Yet to displace it with a Republican regime embracing a philosophy that lacks political integrity or intellectual honesty would prove equally disastrous to this Nation. The Nation sorely needs a Republican victory. But I don’t want to see the Republican Party ride to political victory on the four horsemen of calumny—fear, ignorance, bigotry and smear.

I doubt if the Republican Party could—simply because I don’t believe the American people will uphold any political party that puts political exploitation above national interest. Surely we Republicans aren’t that desperate for victory.

I don’t want to see the Republican Party win that way. While it might be a fleeting victory for the Republican Party, it would be a more lasting defeat for the American people. Surely it would ultimately be suicide for the Republican Party and the two-party system that has protected our American liberties from the dictatorship of a one-party system.

As members of the minority party, we do not have the primary authority to formulate the policy of our Government. But we do have the responsibility of rendering constructive criticism, of clarifying issues, of allaying fears by acting as responsible citizens.

As a woman, I wonder how the mothers, wives, sisters, and daughters feel about the way in which members of their families have been politically mangled in Senate debate—and I use the word “debate” advisedly.

As a United States Senator, I am not proud of the way in which the Senate has been made a publicity platform for irresponsible sensationalism.

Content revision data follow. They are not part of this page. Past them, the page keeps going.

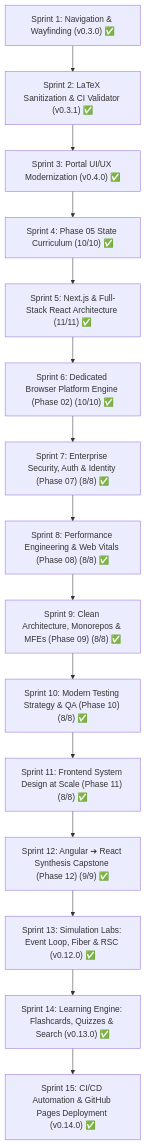
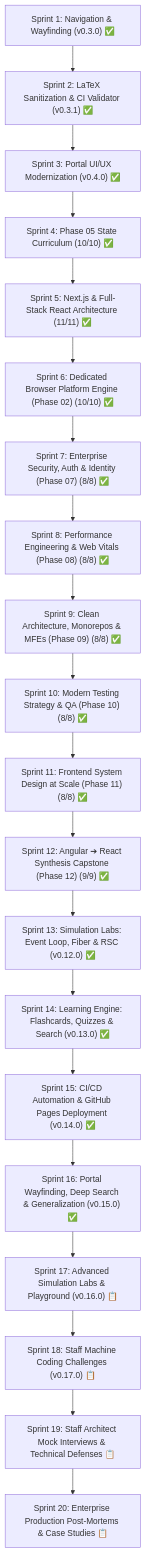
The diagram in docs/sdlc/sprint-plan.md (adarshsince90/react-interview-prep), drawn with Mermaid before and after one commit. The commit also changed other lines of this file and 80 other files, not shown here.

Commit message:
feat(portal): complete sprint 16 - portal evolution, 3 visualizer labs, SM-2 spaced repetition & live playgroun

````diff
--- a/docs/sdlc/sprint-plan.md
+++ b/docs/sdlc/sprint-plan.md
@@ -35,17 +35,22 @@
 ```mermaid
 flowchart TD
     S1["Sprint 1: Navigation & Wayfinding (v0.3.0) ✅"] --> S2["Sprint 2: LaTeX Sanitization & CI Validator (v0.3.1) ✅"]
     S2 --> S3["Sprint 3: Portal UI/UX Modernization (v0.4.0) ✅"]
     S3 --> S4["Sprint 4: Phase 05 State Curriculum (10/10) ✅"]
     S4 --> S5["Sprint 5: Next.js & Full-Stack React Architecture (11/11) ✅"]
     S5 --> S6["Sprint 6: Dedicated Browser Platform Engine (Phase 02) (10/10) ✅"]
     S6 --> S7["Sprint 7: Enterprise Security, Auth & Identity (Phase 07) (8/8) ✅"]
     S7 --> S8["Sprint 8: Performance Engineering & Web Vitals (Phase 08) (8/8) ✅"]
     S8 --> S9["Sprint 9: Clean Architecture, Monorepos & MFEs (Phase 09) (8/8) ✅"]
     S9 --> S10["Sprint 10: Modern Testing Strategy & QA (Phase 10) (8/8) ✅"]
     S10 --> S11["Sprint 11: Frontend System Design at Scale (Phase 11) (8/8) ✅"]
     S11 --> S12["Sprint 12: Angular ➔ React Synthesis Capstone (Phase 12) (9/9) ✅"]
     S12 --> S13["Sprint 13: Simulation Labs: Event Loop, Fiber & RSC (v0.12.0) ✅"]
     S13 --> S14["Sprint 14: Learning Engine: Flashcards, Quizzes & Search (v0.13.0) ✅"]
     S14 --> S15["Sprint 15: CI/CD Automation & GitHub Pages Deployment (v0.14.0) ✅"]
+    S15 --> S16["Sprint 16: Portal Wayfinding, Deep Search & Generalization (v0.15.0) ✅"]
+    S16 --> S17["Sprint 17: Advanced Simulation Labs & Playground (v0.16.0) 📋"]
+    S17 --> S18["Sprint 18: Staff Machine Coding Challenges (v0.17.0) 📋"]
+    S18 --> S19["Sprint 19: Staff Architect Mock Interviews & Technical Defenses 📋"]
+    S19 --> S20["Sprint 20: Enterprise Production Post-Mortems & Case Studies 📋"]
 ```
````
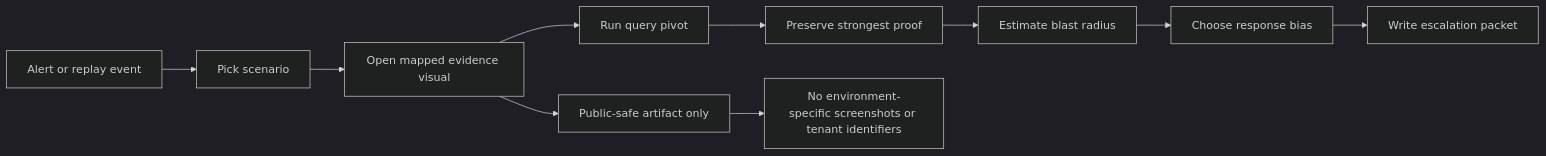
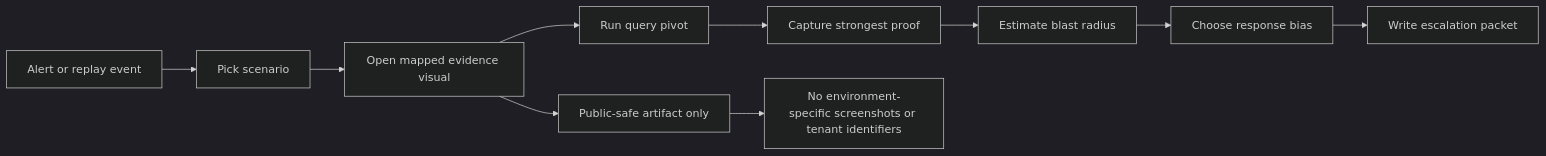
Before and after one commit to Kalla-Bhanu/CloudSec-SOC-Detection-Lab: the fourth of 5 diagrams in docs/architecture-and-flowcharts.md, drawn with Mermaid (dark theme). The commit also changed other lines of this file and 37 other files, not shown here.

````diff
--- a/docs/architecture-and-flowcharts.md
+++ b/docs/architecture-and-flowcharts.md
@@ -91,13 +91,13 @@
 ```mermaid
 flowchart LR
   A[Alert or replay event] --> B[Pick scenario]
   B --> C[Open mapped evidence visual]
   C --> D[Run query pivot]
-  D --> E[Preserve strongest proof]
+  D --> E[Capture strongest proof]
   E --> F[Estimate blast radius]
   F --> G[Choose response bias]
   G --> H[Write escalation packet]
 
   C --> I[Public-safe artifact only]
   I --> J[No environment-specific screenshots or tenant identifiers]
 ```
````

I am not proud of the reckless abandon in which unproved charges have been hurled from this side of the aisle. I am not proud of the obviously staged, undignified countercharges that have been attempted in retaliation from the other side of the aisle.

I don’t like the way the Senate has been made a rendezvous for vilification, for selfish political gain at the sacrifice of individual reputations and national unity. I am not proud of the way we smear outsiders from the floor of the Senate and hide behind the cloak of congressional immunity and still place ourselves beyond criticism on the floor of the Senate.

As an American, I am shocked at the way Republicans and Democrats alike are playing directly into the Communist design of “confuse, divide and conquer.” As an American, I don’t want a Democratic administration “whitewash” or “cover-up” any more than I want a Republican smear or witch hunt.

As an American, I condemn a Republican “Fascist” just as much as I condemn a Democrat “Communist.” I condemn a Democrat “Fascist” just as much as I condemn a Republican “Communist.” They are equally dangerous to you and me and to our country. As an American, I want to see our Nation recapture the strength and unity it once had when we fought the enemy instead of ourselves.

It is with these thoughts I have drafted what I call a Declaration of Conscience. I am gratified that Senator Tobey, Senator Aiken, Senator Morse, Senator Ives, Senator Thye and Senator Hendrickson, have concurred in that declaration and have authorized me to announce their concurrence.

Statement of Seven Republican Senators

1. We are Republicans. But we are Americans first. It is as Americans that we express our concern with the growing confusion that threatens the security and stability of our country. Democrats and Republicans alike have contributed to that confusion.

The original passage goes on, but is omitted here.